This article is written by Ava Roman from Revivalist.
Chronic illness can affect every aspect of your life — even your relationship with your kids. You want to chase them around with boundless energy, but your condition has you sitting on the bench far too often. How can you maintain your bond without driving your little ones crazy with boredom?
Fortunately, you don’t have to be an all-star athlete to entertain your children. You still have plenty of options, even if you rely on assistive devices for mobility or need to limit your movement to short bursts. Here are six ways to play with your kids while living with chronic illness.
Berries are a beloved ingredient in healthy recipes, sweet or savory, all around the world – and for good reason. From strawberries and blueberries to the exotic açaí berry, these juicy superfoods are packed with antioxidants, fibers, vitamin and manganese.
Despite being sweet, studies show that a handful of berries can improve blood sugar levels and insulin sensitivity. Raspberries and strawberries have been shown to help lower cholesterol and improve arterial function, two important factors of heart health. Consuming cranberries reduces your chances of developing a urinary tract infection with 26 percent. And thanks a compound called anthocyanidins, eating 1 to 2 cups of blueberries every week can help you keep mentally sharp in old age.
All the more reason to regular snack on nature’s colorful candy!
Of course you can eat any kind of berry straight up, no recipe required. But who does’t like to add a little sweet & sour taste to their smoothie, yogurt bowl, healthy baking and even salads and dinner?
So let’s take a look how you can enjoy even more strawberries, raspberries, blueberries and blackberries this season with these 18 sweet and savory berry recipes!
This article contains some affiliate links to products you may find useful, at no extra costs to you. All opinions are my own.
Let’s face it: living with chronic illness isn’t terribly romantic. On the contrary: when you can no longer go out on exciting dates or have sex as often as you’d like, it can be challenging to keep the romance alive. And the practical and psychological problems that often accompany health problems can also place a strain on your relationship. So what can you do to express your love and keep that spark alive when you’re chronically ill?

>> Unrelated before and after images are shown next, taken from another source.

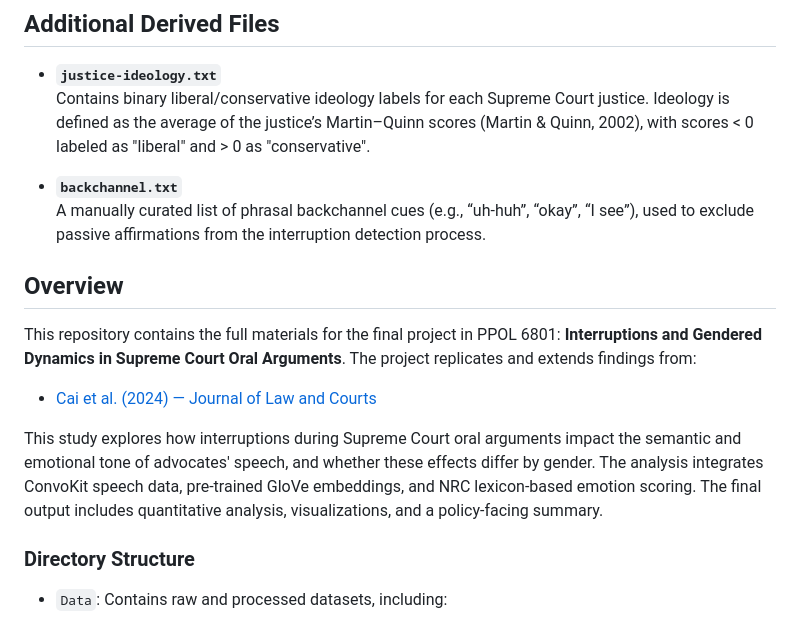
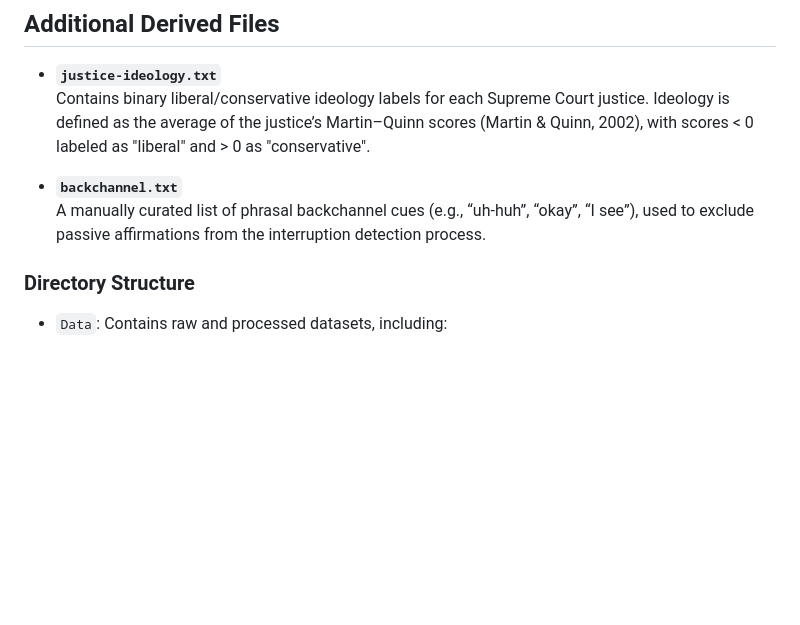
Before and after one commit to 1TSHARUKA/Final_Project_PPOL6801_Tong, a Markdown page: README.md, the part around the change. GitHub-like rendering; blank space fills up the shorter version.

```diff
--- a/README.md
+++ b/README.md
@@ -83,25 +83,6 @@ The `raw_data/` provided by the original authors contains source datasets used i
 - **`backchannel.txt`**
   A manually curated list of phrasal backchannel cues (e.g., “uh-huh”, “okay”, “I see”), used to exclude passive affirmations from the interruption detection process.
 
-<!-- Project Overview -->
-<h2 id="overview">Overview</h2>
-
-<p>
-This repository contains the full materials for the final project in PPOL 6801: <b>Interruptions and Gendered Dynamics in Supreme Court Oral Arguments</b>. The project replicates and extends findings from:
-</p>
-
-<ul>
-  <li>
-    <a href="https://www.cambridge.org/core/journals/journal-of-law-and-courts/article/let-me-just-interrupt-you-estimating-gender-effects-in-supreme-court-oral-arguments/4870F0FD3BEF0E00AF46F8D64EDA2289" target="_blank">
-      Cai et al. (2024) — Journal of Law and Courts
-    </a>
-  </li>
-</ul>
-
-<p>
-This study explores how interruptions during Supreme Court oral arguments impact the semantic and emotional tone of advocates' speech, and whether these effects differ by gender. The analysis integrates ConvoKit speech data, pre-trained GloVe embeddings, and NRC lexicon-based emotion scoring. The final output includes quantitative analysis, visualizations, and a policy-facing summary.
-</p>
-
 <h3>Directory Structure</h3>
 
 - <code>Data</code>: Contains raw and processed datasets, including:
```
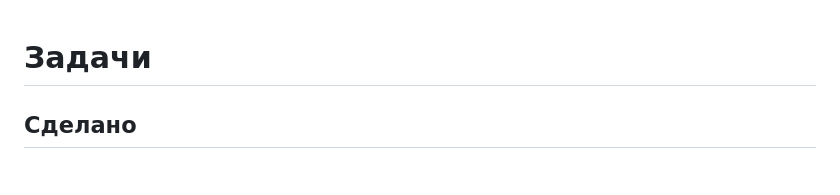
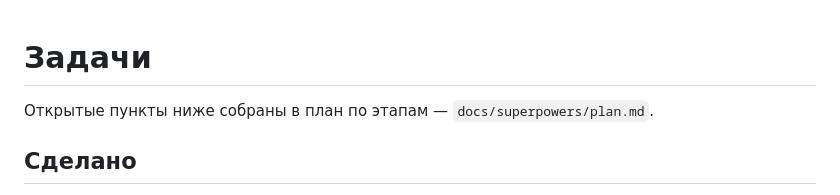
Before and after one commit to Iuchar/lineage, a Markdown page: docs/superpowers/tasks.md, the part around the change. Rendered like a GitHub page.

```diff
--- a/docs/superpowers/tasks.md
+++ b/docs/superpowers/tasks.md
@@ -1,4 +1,6 @@
 # Задачи
+
+Открытые пункты ниже собраны в план по этапам — `docs/superpowers/plan.md`.
 
 ## Сделано
 
```
Also changed, not shown: docs/superpowers/plan.md (added, +89 -0 lines).
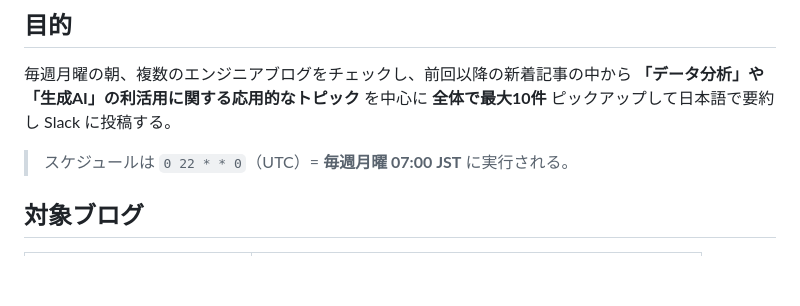
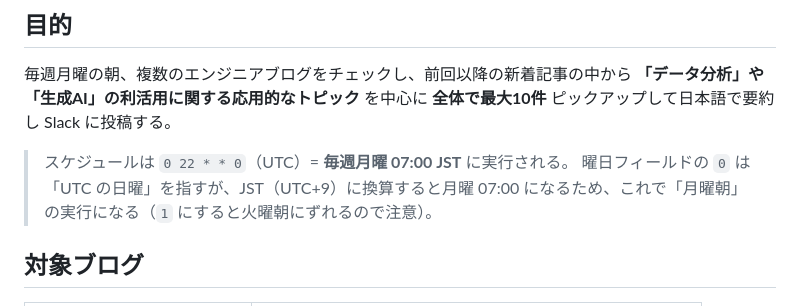
Before and after one commit to Mikenerian/daily_routines, a Markdown page: .claude/routines/news-digest.md, the part around the change. GitHub-like rendering; blank space fills up the shorter version.

Commit message:
docs: clarify cron day-of-week note in news-digest routine
Explain that day-of-week 0 (Sunday UTC) equals Monday 07:00 JST to
avoid future confusion.

Co-Authored-By: Claude Opus 4.8 <noreply@anthropic.com>
Claude-Session: https://claude.ai/code/session_01M1Pc61PSzuioZCLRP8VvWv

```diff
--- a/.claude/routines/news-digest.md
+++ b/.claude/routines/news-digest.md
@@ -9,6 +9,7 @@ description: "エンジニアブログの新着記事をチェックして Slack
 毎週月曜の朝、複数のエンジニアブログをチェックし、前回以降の新着記事の中から **「データ分析」や「生成AI」の利活用に関する応用的なトピック** を中心に **全体で最大10件** ピックアップして日本語で要約し Slack に投稿する。
 
 > スケジュールは `0 22 * * 0`（UTC）= **毎週月曜 07:00 JST** に実行される。
+> 曜日フィールドの `0` は「UTC の日曜」を指すが、JST（UTC+9）に換算すると月曜 07:00 になるため、これで「月曜朝」の実行になる（`1` にすると火曜朝にずれるので注意）。
 
 ## 対象ブログ
 
```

In the bestseller ‘The Five Love Languages’, Gary Chapman describes how everyone has a preferred way to give and receive (romantic) love: words of affirmation, quality time, receiving gifts, acts of service or physical touch.
Knowing your partner’s and your own ‘primary love language’ helps you get a better understanding of each other’s deepest wants and needs, what fills up their and your ‘love tank’. You suddenly get why your lover is hurt that you never think to bring her or him flowers (love language: receiving gifts), although you feel you show them your affection all the time by bringing them coffee in bed every morning and cooking elaborate meals on weekends (love language: acts of service).
Because no matter how healthy or sick you are, we all long to be loved, cherished and appreciated. We all want to feel beautiful and interesting in the eyes of the one we love.
But when chronic pain, fatigue, brain fog and other limitations stop you from showing your love in your usual way, how can you still speak your partner’s love language?
Maybe you used to love picking up sweet little gifts for your significant other, but now you have too much difficulty getting around town to make that happen. Or perhaps that neck rub at the end of the day has now become too painful to be pleasant.
Luckily, according to Gary Chapman, the number of ways to express your love in a certain love language is only limited by your own imagination. So let’s see if we can find some accessible, low-energy ideas to express and experience your love, spoonie-style!
Strictly Necessary Cookies
Strictly Necessary Cookie should be enabled at all times so that we can save your preferences for cookie settings.
If you disable this cookie, we will not be able to save your preferences. This means that every time you visit this website you will need to enable or disable cookies again.